A small but growing number of state DOTs are putting planned highway expansion projects on hold as they work to stretch their available funds and assess how to meet ambitious environmental goals. Certain environmental organizations, cities, and equity-focused advocates interested in rebuilding communities damaged by urban freeways are among those pressuring DOTs to change their long-standing practices.
Let’s look at some examples:
Colorado DOT is abandoning plans to widen I-25 through Denver citing a lack of funds for the project. Advocates hope CDOT will focus instead on increasing transit, bicycling, and walking investment in accordance with new operating rules that require agency-funded projects to reduce vehicle miles traveled, or mitigate climate impacts.
Ohio DOT scrapped plans to convert Highway 23—connecting Waldo, OH, to I-270 north of Columbus—from a busy state highway with multiple signalized intersections to a limited access freeway, citing the cost and public concerns regarding environmental damage and loss of farmland.

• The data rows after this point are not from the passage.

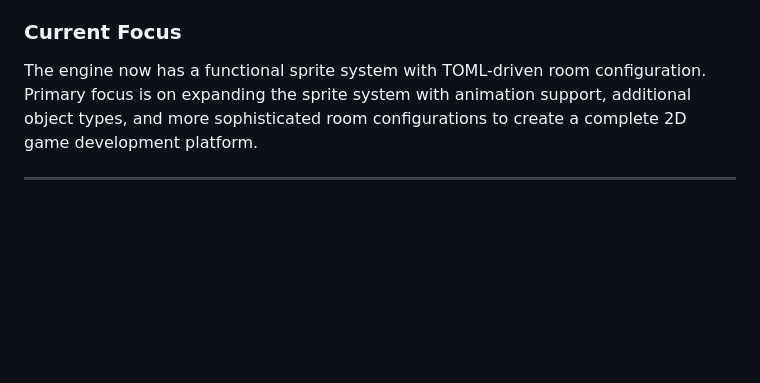
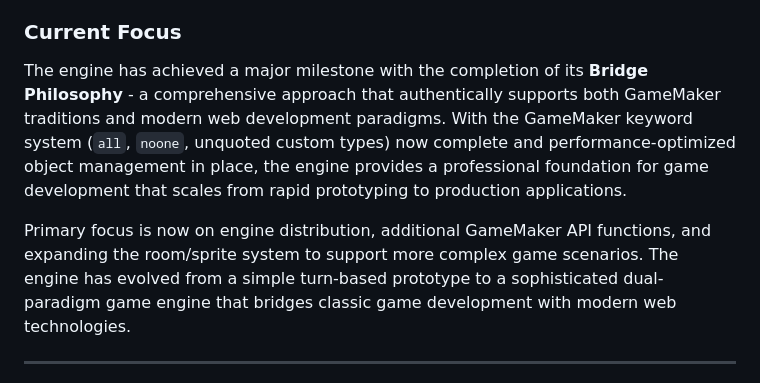
Before and after one commit to SantasLair/dgc-engine, a Markdown page: history/DEV_LOG.md, the part around one of its changes. GitHub-like rendering; blank space fills up the shorter version.

```diff
--- a/history/DEV_LOG.md
+++ b/history/DEV_LOG.md
@@ -268,7 +290,9 @@ Single File → Modular → Engine Framework → GameMaker Conventions → GML C
 - **Complete Platform**: Full web-based game development ecosystem
 
 ### Current Focus
-The engine now has a functional sprite system with TOML-driven room configuration. Primary focus is on expanding the sprite system with animation support, additional object types, and more sophisticated room configurations to create a complete 2D game development platform.
+The engine has achieved a major milestone with the completion of its **Bridge Philosophy** - a comprehensive approach that authentically supports both GameMaker traditions and modern web development paradigms. With the GameMaker keyword system (`all`, `noone`, unquoted custom types) now complete and performance-optimized object management in place, the engine provides a professional foundation for game development that scales from rapid prototyping to production applications.
+
+Primary focus is now on engine distribution, additional GameMaker API functions, and expanding the room/sprite system to support more complex game scenarios. The engine has evolved from a simple turn-based prototype to a sophisticated dual-paradigm game engine that bridges classic game development with modern web technologies.
 
 ---
 
```
Also changed, not shown: other parts of history/DEV_LOG.md (+24 -2 lines), history/milestones/00016-engine-philosophy.md (added, +263 -0 lines).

The agency will instead focus on much smaller projects, such as turn lanes and intersection modifications, to alleviate congestion along the corridor.
In May Caltrans and the Metro Board abandoned the idea of widening I-710 out of concern that the project “would not meet desired outcomes for air quality, equity, mobility and sustainability.” As Streetsblog reported, this represents an “unprecedented” move in the face of roughly $60 million invested in the process of widening an 18-mile stretch of the important freight corridor through populated areas of Los Angeles County, south of Los Angeles.

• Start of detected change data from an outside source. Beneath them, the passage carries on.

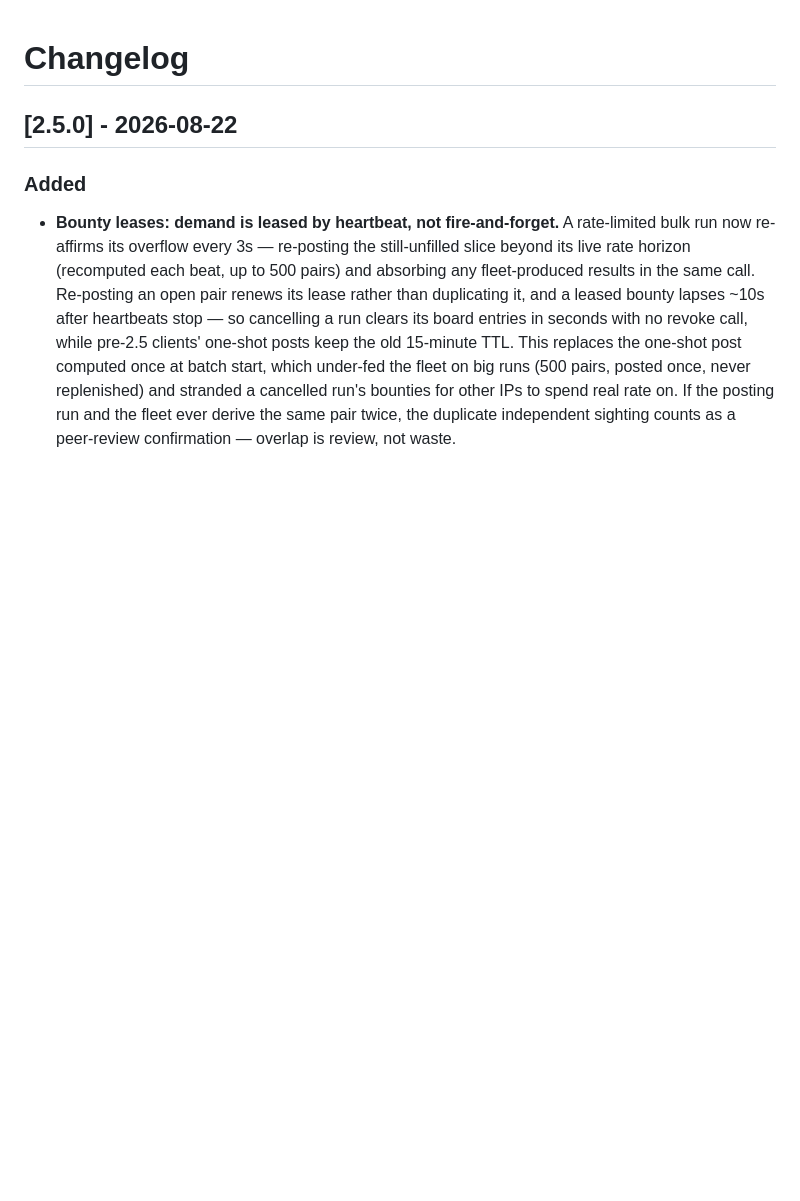
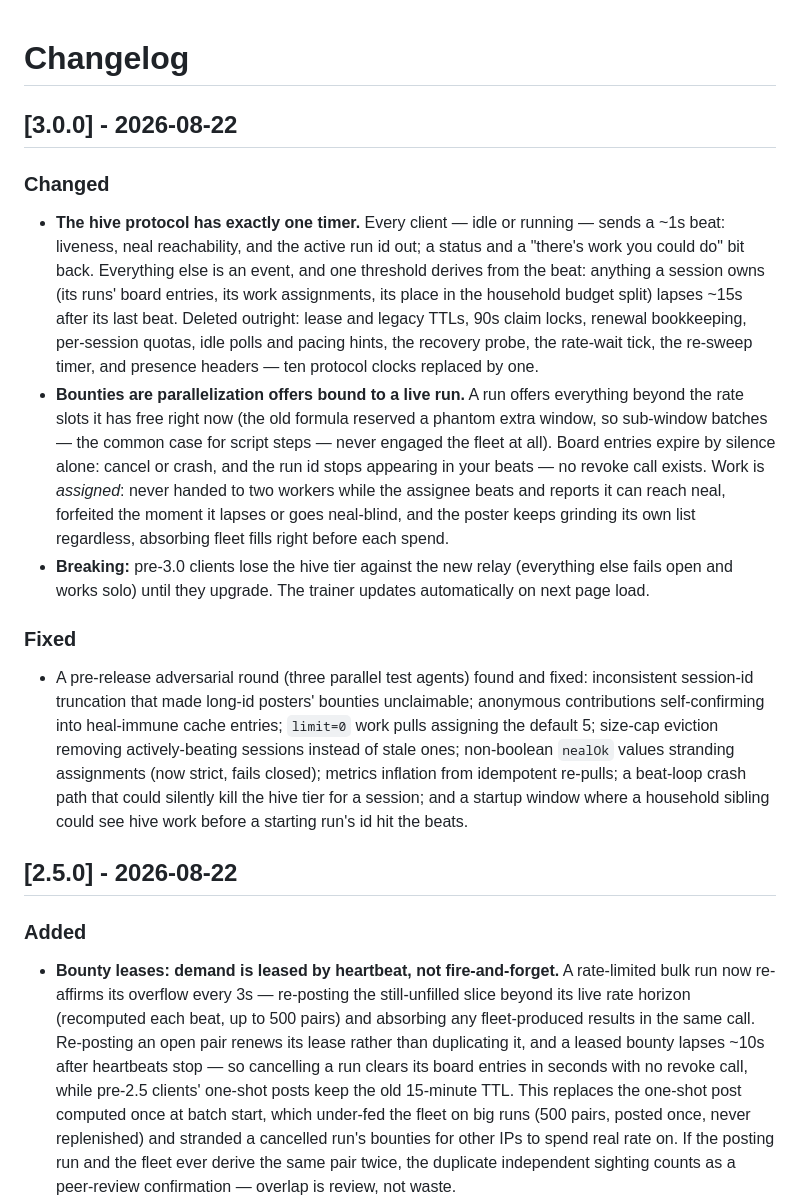
Before and after one commit to hacker6284/infinite-craft-cli, a Markdown page: CHANGELOG.md, the part around the change. GitHub-like rendering; blank space fills up the shorter version.

Commit message:
release: v3.0.0 — the one-timer hive protocol
Claude-Session: https://claude.ai/code/session_01Yc7m7gBHaWzcDXsZGDG2ph

```diff
--- a/CHANGELOG.md
+++ b/CHANGELOG.md
@@ -1,4 +1,43 @@
 # Changelog
+
+## [3.0.0] - 2026-08-22
+
+### Changed
+- **The hive protocol has exactly one timer.** Every client — idle or
+  running — sends a ~1s beat: liveness, neal reachability, and the active
+  run id out; a status and a "there's work you could do" bit back.
+  Everything else is an event, and one threshold derives from the beat:
+  anything a session owns (its runs' board entries, its work assignments,
+  its place in the household budget split) lapses ~15s after its last
+  beat. Deleted outright: lease and legacy TTLs, 90s claim locks, renewal
+  bookkeeping, per-session quotas, idle polls and pacing hints, the
+  recovery probe, the rate-wait tick, the re-sweep timer, and presence
+  headers — ten protocol clocks replaced by one.
+- **Bounties are parallelization offers bound to a live run.** A run
+  offers everything beyond the rate slots it has free right now (the old
+  formula reserved a phantom extra window, so sub-window batches — the
+  common case for script steps — never engaged the fleet at all). Board
+  entries expire by silence alone: cancel or crash, and the run id stops
+  appearing in your beats — no revoke call exists. Work is *assigned*:
+  never handed to two workers while the assignee beats and reports it can
+  reach neal, forfeited the moment it lapses or goes neal-blind, and the
+  poster keeps grinding its own list regardless, absorbing fleet fills
+  right before each spend.
+- **Breaking:** pre-3.0 clients lose the hive tier against the new relay
+  (everything else fails open and works solo) until they upgrade. The
+  trainer updates automatically on next page load.
+
+### Fixed
+- A pre-release adversarial round (three parallel test agents) found and
+  fixed: inconsistent session-id truncation that made long-id posters'
+  bounties unclaimable; anonymous contributions self-confirming into
+  heal-immune cache entries; `limit=0` work pulls assigning the default 5;
+  size-cap eviction removing actively-beating sessions instead of stale
+  ones; non-boolean `nealOk` values stranding assignments (now strict,
+  fails closed); metrics inflation from idempotent re-pulls; a beat-loop
+  crash path that could silently kill the hive tier for a session; and a
+  startup window where a household sibling could see hive work before a
+  starting run's id hit the beats.
 
 ## [2.5.0] - 2026-08-22
 
```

California legislators are also attempting to limit freeway expansion in or near communities that are defined as low-income and burdened by housing costs, or unduly exposed to particulates, according to the California Healthy Places Index.
Still, there is strong support coming from labor organizations for continued highway expansion in California, as reported in the Los Angeles Times. These groups would like to see other job opportunities laid out before work on freeway expansion slows. Proponents of highway expansion also express concerns that halting these projects could hurt the state’s economic growth and its ability to move freight.
CalSTA Secretary Toks Omishakin, however, sees the influx of money from the IIJA and increased gas taxes as an opportunity to make wise transportation investments that support the state’s goal of reducing emissions to 40% below 1990 levels by 2031, reports the LA Times. The additional hope is that green jobs grow as more conventional highway projects slow.